--- Exercise directions ---
Scan the entries below for the string "skills" and copy every line where it turns up.

Start of Extracted material

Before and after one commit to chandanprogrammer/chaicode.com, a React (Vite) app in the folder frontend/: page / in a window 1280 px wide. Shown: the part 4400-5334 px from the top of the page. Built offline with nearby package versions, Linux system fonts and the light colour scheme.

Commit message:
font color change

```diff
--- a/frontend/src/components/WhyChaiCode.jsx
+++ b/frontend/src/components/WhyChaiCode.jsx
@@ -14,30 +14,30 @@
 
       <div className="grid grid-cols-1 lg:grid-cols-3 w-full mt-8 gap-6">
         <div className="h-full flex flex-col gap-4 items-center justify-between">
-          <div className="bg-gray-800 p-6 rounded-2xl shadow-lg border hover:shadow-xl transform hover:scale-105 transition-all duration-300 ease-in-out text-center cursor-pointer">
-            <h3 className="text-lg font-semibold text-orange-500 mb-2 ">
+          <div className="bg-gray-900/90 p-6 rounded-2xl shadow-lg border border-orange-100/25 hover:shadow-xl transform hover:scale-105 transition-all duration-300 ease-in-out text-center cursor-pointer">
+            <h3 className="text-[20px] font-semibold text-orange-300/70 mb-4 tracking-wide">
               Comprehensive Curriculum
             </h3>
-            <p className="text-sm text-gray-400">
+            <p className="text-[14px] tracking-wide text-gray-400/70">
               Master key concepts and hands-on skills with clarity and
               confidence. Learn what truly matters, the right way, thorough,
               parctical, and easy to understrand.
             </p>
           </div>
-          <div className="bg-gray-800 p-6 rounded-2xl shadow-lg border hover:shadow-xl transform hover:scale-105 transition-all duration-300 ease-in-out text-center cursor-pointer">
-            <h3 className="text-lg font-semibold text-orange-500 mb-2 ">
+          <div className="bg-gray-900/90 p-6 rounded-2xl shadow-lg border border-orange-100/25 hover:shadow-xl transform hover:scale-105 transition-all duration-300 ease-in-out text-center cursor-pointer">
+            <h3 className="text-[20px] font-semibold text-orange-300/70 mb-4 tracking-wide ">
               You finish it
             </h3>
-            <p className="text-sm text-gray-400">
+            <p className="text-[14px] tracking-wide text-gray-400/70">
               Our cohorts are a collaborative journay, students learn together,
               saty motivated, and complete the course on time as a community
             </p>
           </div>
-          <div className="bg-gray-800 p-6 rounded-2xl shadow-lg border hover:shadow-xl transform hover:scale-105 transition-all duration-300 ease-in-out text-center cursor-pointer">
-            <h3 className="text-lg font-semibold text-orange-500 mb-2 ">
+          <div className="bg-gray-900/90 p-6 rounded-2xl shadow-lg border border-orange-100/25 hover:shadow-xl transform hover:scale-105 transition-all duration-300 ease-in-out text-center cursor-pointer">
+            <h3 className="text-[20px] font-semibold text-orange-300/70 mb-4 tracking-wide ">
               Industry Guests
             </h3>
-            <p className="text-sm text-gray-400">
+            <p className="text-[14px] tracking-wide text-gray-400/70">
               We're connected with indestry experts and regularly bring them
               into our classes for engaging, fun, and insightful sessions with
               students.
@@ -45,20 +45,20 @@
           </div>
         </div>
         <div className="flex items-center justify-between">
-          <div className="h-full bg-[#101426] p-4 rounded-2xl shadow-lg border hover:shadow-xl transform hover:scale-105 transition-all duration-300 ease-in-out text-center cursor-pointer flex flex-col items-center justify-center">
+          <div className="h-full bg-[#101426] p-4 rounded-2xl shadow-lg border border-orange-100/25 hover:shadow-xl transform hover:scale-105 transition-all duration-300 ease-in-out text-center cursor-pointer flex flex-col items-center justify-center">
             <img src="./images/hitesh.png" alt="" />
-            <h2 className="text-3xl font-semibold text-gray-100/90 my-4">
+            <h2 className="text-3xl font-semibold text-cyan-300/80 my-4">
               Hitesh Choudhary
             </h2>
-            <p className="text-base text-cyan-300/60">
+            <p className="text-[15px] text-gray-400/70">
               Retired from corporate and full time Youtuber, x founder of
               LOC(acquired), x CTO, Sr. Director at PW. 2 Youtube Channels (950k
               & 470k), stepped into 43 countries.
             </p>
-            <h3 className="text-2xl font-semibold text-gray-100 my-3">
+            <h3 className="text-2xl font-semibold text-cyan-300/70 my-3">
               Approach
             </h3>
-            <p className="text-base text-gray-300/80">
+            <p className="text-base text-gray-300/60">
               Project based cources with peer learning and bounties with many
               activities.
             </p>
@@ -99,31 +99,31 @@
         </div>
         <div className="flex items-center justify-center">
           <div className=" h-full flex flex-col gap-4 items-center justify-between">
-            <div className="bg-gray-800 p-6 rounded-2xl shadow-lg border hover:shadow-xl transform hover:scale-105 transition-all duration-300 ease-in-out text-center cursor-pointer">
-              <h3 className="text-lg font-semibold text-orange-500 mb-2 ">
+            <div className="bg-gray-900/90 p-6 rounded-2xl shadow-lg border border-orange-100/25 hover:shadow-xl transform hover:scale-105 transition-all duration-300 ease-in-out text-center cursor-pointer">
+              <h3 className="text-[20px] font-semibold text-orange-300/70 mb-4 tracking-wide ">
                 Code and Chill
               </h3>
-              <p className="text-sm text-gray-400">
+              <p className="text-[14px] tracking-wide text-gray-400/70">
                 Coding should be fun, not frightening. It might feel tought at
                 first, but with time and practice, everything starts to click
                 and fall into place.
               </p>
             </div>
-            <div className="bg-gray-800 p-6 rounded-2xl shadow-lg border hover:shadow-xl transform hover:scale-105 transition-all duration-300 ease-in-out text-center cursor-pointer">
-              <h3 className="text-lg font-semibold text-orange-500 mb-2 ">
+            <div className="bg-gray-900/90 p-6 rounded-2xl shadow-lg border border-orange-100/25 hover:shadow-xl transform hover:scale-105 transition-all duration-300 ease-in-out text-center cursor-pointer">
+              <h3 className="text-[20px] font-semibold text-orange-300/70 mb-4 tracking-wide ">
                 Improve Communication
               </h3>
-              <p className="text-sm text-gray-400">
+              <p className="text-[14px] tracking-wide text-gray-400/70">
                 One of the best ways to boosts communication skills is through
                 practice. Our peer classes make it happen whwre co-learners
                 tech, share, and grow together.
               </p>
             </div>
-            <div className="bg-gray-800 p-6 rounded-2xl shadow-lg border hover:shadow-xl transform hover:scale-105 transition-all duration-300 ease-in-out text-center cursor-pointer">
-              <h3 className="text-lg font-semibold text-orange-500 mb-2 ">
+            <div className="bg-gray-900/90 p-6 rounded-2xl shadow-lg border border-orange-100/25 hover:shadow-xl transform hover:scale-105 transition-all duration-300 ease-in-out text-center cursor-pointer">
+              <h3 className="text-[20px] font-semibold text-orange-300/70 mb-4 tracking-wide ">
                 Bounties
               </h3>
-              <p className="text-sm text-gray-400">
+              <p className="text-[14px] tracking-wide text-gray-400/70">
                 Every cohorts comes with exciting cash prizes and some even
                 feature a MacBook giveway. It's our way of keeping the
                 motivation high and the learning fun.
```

End of Extracted material

--- Exercise output ---
               Master key concepts and hands-on skills with clarity and
                 One of the best ways to boosts communication skills is through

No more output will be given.